| DATASET ENTRIES |
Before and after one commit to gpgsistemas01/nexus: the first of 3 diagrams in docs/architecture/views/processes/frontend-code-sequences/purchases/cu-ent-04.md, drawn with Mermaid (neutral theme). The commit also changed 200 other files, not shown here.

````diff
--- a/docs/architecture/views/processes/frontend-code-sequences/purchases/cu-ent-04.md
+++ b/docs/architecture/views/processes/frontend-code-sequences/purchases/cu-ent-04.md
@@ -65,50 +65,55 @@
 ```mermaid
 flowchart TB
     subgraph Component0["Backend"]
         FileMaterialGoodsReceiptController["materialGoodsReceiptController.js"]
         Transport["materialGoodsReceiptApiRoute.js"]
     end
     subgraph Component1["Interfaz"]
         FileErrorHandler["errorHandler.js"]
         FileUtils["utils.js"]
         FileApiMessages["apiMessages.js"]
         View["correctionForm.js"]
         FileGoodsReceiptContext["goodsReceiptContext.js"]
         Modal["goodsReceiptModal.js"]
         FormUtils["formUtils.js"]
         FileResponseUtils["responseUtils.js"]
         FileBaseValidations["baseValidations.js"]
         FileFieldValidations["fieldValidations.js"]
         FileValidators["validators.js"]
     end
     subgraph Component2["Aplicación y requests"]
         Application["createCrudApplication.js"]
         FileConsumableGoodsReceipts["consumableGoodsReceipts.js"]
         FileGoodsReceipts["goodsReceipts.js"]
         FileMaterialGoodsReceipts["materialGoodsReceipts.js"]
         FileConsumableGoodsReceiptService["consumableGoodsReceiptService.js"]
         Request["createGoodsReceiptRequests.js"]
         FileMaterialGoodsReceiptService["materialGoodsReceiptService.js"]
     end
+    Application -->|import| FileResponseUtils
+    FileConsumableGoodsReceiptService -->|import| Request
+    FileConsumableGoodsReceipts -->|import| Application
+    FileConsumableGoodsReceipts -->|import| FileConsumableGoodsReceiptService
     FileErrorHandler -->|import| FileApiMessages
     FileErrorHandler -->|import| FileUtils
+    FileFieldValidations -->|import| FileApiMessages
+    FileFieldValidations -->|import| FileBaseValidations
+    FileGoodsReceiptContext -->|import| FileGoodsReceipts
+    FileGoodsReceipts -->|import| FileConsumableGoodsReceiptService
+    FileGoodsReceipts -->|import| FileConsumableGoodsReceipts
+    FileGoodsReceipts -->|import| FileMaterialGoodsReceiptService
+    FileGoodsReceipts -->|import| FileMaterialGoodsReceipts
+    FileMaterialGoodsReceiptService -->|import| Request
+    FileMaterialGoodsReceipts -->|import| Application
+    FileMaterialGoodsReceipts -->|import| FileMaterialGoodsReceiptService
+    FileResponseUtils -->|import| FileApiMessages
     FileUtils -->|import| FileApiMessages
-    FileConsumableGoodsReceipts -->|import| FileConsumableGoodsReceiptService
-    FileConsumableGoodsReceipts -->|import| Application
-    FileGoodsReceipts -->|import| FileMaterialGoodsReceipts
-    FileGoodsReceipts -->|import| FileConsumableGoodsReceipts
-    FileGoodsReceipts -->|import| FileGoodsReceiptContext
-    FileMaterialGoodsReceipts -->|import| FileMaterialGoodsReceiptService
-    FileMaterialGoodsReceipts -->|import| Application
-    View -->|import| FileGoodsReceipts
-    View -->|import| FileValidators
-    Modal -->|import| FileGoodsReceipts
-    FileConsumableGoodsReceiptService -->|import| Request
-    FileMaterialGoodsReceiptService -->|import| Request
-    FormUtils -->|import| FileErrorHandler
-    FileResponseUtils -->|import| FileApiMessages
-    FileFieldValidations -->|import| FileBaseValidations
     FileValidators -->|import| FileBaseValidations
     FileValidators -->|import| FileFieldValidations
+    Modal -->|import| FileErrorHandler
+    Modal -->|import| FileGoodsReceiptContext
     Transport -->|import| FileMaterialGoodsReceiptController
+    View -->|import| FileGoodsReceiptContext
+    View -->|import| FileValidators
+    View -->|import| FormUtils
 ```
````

| TO DO |
Return the lines containing "sequences", taking each one from the listing.

| YOUR SOLUTION |
Before and after one commit to gpgsistemas01/nexus: the first of 3 diagrams in docs/architecture/views/processes/frontend-code-sequences/purchases/cu-ent-04.md, drawn with Mermaid (neutral theme). The commit also changed 200 other files, not shown here.
--- a/docs/architecture/views/processes/frontend-code-sequences/purchases/cu-ent-04.md
+++ b/docs/architecture/views/processes/frontend-code-sequences/purchases/cu-ent-04.md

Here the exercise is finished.